This week, Behind Her Empire sat down with Alexandra Carter, J.D. Carter is a professor at Columbia Law School teaching mediation.
Since 2016, Carter has partnered with the United Nations Institute for Training and Research. Her career is focused on alternative dispute resolution. Before she enrolled at Columbia herself, she was a private equity analyst at Goldman Sachs and a Fulbright Scholar in Taiwan.
As a child, Carter said she was shy and nervous. She felt she struggled socially to make friends, but discovered if she was very passionate about something, she "kind of came alive in front of this group."
Early on, she "realized that one of the main ways I can connect with people is on issues that I really care about." She said her ability to share and connect with people taught her that "I didn't always know what to do socially. But I could teach and I could lead."
While enrolled at Columbia School of Law, she realized that mediation was her path to success.
"I swear, the first time I did that, I thought, this is it. I've found what I should be doing for the rest of my life," she said. "I loved helping other people negotiate."
Carter has run with her passion for negotiation.
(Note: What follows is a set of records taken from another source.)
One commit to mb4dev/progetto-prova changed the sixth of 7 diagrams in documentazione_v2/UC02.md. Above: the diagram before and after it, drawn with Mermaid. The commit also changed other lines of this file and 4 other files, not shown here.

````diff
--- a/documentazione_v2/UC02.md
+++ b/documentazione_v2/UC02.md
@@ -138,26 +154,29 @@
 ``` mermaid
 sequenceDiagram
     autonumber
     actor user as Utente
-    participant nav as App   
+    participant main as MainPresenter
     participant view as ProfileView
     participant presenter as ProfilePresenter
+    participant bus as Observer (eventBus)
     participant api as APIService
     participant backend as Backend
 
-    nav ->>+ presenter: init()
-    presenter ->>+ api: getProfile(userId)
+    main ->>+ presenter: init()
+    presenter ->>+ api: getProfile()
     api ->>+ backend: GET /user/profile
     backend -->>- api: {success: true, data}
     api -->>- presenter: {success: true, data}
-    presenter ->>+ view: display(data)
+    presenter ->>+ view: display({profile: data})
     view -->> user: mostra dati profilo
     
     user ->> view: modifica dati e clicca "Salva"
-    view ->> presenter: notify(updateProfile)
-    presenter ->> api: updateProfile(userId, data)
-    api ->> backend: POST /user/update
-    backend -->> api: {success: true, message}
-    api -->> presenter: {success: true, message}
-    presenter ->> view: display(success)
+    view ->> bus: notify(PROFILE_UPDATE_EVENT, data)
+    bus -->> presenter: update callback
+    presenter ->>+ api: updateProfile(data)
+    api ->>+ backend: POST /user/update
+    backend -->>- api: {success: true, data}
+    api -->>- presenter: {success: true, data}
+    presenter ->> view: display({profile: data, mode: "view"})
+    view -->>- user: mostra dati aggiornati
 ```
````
She said that she has to consider "what would my life look like, as a woman, as a professional, if I treated every conversation I had with someone — not just the money conversations — but every conversation as an opportunity to steer that relationship, to teach that person how to value me."
She said she found that not only did she have to negotiate, but she felt she had to do it for other women, so that they also know that negotiation and recognizing your own value is a good thing for every party involved.
Carter shared invaluable tips on how to negotiate, especially navigating pitfalls that disproportionately affect women. She spoke about how to see and protect your worth, the power of silence and how to ask the right questions.
Carter said that asking the right questions is key to successful negotiation.
"Questions are the secret weapon in negotiation," she said. "Negotiation starts with how you talk to yourself."
If you feel unprepared for a negotiation or have trouble making choices in the moment, she said it's likely "you didn't know the right questions to ask yourself first."
Once she started looking for ways to steer conversations and prioritize getting what she wanted, Carter said, "everywhere in my life, I saw opportunities to negotiate."
Carter shared advice on taking yourself seriously, the unique challenges women overcome as negotiators, how she deals with imposter syndrome and how to negotiate pay, promotions and project management.
Alexandra Carter is a Columbia Law School professor, public speaker and author of "Ask for More: 10 Questions to Negotiate Anything."
"Studies show that only 7% of people know the right questions to ask to make the most money at the table… They're open questions, you want to get that other person talking about their needs, their goals, what are the problems that they want to solve. And that is when as an entrepreneur or a person in corporate, you are going to start to crack incredible ceilings in your career, generate more business, do more business with your current clients, and also have them come back over and over again." —Alexandra Carter
dot.LA Engagement Intern Colleen Tufts contributed to this post.